I announced two weeks ago that one of Austin's musical treasures was finally getting long-needed medical attention, and now people are making sure it continues: Pong, ST 37, and Winslow will play the first in a series of Roky Erickson benefits on Sunday at the Red Eyed Fly. This concert is the first of hopefully many to set up a medical and housing expenses fund for Erickson The Ike Turner show set for Friday, June 29, at Antone's is off and will be rescheduled for some time later in the summer, says an e-mail from those involved. No reason was given for the cancellation Fuckemos frontman Russell Porter insists that the legendary Rohypnol rockers have in fact broken up, but the band's new, improved offspring, U.S.S. Friendship, is preparing for its first gig opening for Foetus at Emo's this Friday. Says Porter, "We got a six-piece band of rock stars and we're shooting for the top." Fun time comes when you combine a wide variety of live music with a big garage sale. That's the concept behind this weekend's Swap & Bop, which is back at Waterloo Brewing Company Saturday, 11am-6pm. Performing will be the Woggles, Low Brow, Li'l Cap'n Travis, Two High String Band, Casey Sisters, and Imperial Golden Crown Harmonizers. Wonder if it's too late to get a booth Confirmation comes from the Four Seasons that yes, Elton John made an appearance at the fine hotel over the weekend. That's all they'll cop to, but rumor has it that he was hired to play the piano at a Dell executive's retirement party. The figure I've heard tossed around as EJ's supposed fee is jaw-dropping ($1.2 million), but then again, there are far richer people who had to die to get the same honor. Now you know what they mean when they say "Your money or your life!" Finally, from the Austin American-Statesman comes the news that music columnist Chris Riemenschneider is moving to Minneapolis and former Chronicle music columnist Michael Corcoran is "returning to the music beat full time" at the daily. (Here I was worried that he was after my job!) In response to that announcement, we on the Chron music staff couldn't help but assemble a Top 10 list of "Reasons Corky's Back Writing About Music":

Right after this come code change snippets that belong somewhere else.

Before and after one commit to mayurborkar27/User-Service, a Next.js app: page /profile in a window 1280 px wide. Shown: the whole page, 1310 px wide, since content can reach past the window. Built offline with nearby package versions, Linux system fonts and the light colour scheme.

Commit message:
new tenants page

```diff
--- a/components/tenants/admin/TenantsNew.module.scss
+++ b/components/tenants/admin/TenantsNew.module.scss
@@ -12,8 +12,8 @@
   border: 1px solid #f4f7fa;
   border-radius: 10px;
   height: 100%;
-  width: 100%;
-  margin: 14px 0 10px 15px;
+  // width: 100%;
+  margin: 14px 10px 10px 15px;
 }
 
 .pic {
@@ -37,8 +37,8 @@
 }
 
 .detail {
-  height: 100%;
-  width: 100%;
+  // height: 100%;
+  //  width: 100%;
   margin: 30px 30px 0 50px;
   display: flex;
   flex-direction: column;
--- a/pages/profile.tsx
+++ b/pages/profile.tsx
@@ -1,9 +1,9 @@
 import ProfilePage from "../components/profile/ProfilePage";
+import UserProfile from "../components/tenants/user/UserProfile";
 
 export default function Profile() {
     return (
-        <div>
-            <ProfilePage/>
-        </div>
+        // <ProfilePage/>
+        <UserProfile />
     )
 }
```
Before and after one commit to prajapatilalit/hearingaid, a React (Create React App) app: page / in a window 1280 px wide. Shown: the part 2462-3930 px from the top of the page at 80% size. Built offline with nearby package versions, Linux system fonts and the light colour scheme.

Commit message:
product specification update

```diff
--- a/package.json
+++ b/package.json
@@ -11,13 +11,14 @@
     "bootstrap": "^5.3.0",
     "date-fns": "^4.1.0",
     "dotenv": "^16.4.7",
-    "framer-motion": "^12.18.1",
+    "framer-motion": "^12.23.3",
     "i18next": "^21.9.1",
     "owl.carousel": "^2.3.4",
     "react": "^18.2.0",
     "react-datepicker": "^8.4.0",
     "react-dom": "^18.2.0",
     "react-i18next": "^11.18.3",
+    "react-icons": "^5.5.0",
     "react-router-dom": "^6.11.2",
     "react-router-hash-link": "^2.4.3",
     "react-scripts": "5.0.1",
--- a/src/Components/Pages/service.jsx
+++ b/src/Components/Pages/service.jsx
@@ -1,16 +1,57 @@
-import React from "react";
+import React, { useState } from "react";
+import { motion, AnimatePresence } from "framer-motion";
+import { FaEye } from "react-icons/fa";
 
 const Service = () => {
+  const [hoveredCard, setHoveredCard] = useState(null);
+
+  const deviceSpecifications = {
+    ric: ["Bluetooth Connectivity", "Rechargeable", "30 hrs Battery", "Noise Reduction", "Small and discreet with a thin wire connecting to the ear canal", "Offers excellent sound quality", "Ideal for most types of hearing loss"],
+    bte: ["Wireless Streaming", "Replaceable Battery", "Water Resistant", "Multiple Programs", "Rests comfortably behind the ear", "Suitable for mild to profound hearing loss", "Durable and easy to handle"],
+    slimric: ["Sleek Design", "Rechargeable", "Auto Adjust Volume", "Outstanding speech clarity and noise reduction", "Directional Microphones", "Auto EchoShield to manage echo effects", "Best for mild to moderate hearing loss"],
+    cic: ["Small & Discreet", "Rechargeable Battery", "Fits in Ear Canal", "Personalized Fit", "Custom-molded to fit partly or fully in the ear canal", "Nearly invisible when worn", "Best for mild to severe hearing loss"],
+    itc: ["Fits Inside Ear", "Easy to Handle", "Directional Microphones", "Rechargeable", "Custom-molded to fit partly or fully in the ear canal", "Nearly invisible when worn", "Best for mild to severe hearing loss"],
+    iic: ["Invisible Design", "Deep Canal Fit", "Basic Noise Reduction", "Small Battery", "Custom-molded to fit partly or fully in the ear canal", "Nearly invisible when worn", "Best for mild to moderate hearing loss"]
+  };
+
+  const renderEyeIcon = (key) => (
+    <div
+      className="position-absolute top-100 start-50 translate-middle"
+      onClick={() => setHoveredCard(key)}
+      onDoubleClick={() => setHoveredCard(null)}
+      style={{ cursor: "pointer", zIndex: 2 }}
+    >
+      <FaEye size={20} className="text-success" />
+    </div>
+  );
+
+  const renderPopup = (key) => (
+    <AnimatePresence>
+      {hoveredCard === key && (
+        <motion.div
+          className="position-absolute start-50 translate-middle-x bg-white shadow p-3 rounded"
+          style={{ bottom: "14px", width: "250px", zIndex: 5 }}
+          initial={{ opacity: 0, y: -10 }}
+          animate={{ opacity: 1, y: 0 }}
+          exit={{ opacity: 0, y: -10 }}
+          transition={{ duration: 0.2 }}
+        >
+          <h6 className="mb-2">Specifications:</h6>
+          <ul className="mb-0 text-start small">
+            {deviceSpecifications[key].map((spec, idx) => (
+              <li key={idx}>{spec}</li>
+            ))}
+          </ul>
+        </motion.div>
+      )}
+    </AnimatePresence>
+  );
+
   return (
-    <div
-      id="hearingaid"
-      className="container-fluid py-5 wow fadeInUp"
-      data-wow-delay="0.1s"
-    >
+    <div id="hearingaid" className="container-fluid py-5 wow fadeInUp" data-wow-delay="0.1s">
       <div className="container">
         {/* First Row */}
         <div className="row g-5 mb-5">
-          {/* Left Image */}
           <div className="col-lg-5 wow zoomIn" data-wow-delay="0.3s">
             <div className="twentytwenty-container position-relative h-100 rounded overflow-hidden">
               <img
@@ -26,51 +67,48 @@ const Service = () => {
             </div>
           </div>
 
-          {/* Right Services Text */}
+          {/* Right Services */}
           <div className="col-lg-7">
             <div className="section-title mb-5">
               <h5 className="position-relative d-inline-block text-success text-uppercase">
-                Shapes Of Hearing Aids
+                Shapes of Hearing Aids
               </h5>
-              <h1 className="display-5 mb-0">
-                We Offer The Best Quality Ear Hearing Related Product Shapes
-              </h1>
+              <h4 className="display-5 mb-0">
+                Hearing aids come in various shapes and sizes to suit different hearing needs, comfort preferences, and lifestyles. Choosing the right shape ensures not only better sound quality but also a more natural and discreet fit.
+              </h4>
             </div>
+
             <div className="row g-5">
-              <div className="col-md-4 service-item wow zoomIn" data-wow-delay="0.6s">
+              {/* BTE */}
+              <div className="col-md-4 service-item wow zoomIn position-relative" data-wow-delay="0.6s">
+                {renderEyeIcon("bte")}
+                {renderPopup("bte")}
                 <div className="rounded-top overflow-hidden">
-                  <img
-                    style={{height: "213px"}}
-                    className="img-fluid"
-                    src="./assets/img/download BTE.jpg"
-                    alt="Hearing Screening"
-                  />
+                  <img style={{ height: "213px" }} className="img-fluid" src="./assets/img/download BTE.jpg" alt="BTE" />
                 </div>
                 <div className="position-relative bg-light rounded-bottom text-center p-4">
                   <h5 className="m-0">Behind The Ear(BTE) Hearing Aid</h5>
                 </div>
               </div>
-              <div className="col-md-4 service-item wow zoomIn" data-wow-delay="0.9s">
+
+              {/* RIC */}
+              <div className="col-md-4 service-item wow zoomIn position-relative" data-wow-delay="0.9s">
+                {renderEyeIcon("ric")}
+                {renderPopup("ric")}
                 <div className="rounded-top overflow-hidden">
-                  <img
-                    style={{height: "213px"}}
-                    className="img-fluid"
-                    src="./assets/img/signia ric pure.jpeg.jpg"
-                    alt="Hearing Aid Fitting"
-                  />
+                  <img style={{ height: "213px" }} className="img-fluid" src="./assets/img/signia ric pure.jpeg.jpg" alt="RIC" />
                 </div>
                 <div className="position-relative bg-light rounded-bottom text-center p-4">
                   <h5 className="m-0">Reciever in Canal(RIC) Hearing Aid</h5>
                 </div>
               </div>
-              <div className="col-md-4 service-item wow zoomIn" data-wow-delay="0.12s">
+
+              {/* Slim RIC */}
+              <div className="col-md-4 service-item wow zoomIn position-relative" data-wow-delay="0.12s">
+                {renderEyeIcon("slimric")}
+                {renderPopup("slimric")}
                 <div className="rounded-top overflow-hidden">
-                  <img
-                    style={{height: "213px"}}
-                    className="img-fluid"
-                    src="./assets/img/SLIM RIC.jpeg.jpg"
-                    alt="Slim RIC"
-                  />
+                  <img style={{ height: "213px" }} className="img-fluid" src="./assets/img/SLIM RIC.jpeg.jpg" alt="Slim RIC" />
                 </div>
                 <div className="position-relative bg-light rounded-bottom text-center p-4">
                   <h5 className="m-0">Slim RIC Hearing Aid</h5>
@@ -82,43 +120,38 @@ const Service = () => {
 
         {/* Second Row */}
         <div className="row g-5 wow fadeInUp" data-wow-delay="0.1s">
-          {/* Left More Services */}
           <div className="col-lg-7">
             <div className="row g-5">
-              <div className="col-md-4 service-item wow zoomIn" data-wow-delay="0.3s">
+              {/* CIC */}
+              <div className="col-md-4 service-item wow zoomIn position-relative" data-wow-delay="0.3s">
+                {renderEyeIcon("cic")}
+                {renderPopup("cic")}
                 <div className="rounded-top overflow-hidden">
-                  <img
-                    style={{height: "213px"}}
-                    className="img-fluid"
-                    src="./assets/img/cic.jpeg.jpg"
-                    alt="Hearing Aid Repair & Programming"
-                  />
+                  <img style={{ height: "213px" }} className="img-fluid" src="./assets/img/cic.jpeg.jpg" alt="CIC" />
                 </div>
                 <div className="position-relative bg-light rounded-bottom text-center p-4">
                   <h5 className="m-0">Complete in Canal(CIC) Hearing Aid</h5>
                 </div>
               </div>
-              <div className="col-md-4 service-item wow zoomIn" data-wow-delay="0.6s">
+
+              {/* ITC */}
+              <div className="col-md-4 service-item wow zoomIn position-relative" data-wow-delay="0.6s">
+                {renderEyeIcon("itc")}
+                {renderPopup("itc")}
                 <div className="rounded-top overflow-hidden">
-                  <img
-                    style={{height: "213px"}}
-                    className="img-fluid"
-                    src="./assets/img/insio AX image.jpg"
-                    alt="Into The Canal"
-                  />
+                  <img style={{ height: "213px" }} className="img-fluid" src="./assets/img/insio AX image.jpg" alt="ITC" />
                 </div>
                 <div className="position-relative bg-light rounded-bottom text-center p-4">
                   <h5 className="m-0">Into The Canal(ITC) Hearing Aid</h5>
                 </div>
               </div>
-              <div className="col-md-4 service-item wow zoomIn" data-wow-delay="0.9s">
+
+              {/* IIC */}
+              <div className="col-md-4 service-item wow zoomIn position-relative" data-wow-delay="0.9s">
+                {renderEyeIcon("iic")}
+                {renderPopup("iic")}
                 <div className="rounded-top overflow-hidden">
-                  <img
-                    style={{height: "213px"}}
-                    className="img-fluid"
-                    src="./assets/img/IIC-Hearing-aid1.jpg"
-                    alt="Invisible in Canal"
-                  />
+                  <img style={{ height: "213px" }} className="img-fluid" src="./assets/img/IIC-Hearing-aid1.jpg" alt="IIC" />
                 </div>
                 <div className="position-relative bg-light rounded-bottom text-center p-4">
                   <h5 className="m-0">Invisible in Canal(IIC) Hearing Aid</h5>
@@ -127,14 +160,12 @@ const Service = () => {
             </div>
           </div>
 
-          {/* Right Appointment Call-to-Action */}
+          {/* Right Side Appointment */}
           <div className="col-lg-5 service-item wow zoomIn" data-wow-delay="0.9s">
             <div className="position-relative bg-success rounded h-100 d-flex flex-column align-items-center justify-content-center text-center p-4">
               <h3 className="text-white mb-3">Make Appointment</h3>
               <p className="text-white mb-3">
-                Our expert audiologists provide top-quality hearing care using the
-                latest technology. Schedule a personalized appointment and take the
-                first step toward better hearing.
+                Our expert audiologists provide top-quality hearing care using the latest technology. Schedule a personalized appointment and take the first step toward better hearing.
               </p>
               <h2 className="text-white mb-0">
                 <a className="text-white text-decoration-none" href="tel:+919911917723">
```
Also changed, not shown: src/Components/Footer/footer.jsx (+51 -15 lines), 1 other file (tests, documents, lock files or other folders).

10. Spate of calls from Susan Dell to Statesman Editor Rich Oppel voicing the complaint that Corcoran has been hogging all the hors d'oeuvres at her parties.
9. Copy editors' constant query of "What was this 'Liberty Lunch' again?" rapidly becoming annoying.
8. Possible position as spin doctor for controversial Dallas Mavericks owner Mark Cuban fell through at the last minute.
7. Worried Bob Schneider or one of the Gourds might break wind and no one would be around to report it in "Street Soundz."
6. Matthew McConaughey, Sandra Bullock, and Dennis Quaid have all left town.
5. Local musicians have much less money than politicians, socialites, and "real" celebrities, and are therefore less litigious.
4. Statesman brass concerned wholesale bequeathing of music section to electronica junkie Jeff Salamon could lead to newsroom Ecstasy epidemic.
3. Overwhelming reader demand to bring back "The Bomb Squad" no longer possible to ignore.
2. Coveted Round Rock Express beat already snapped up by Michael Point.
1. Used party invitations don't sell for squat on eBay.
-- Contributors: Christopher Gray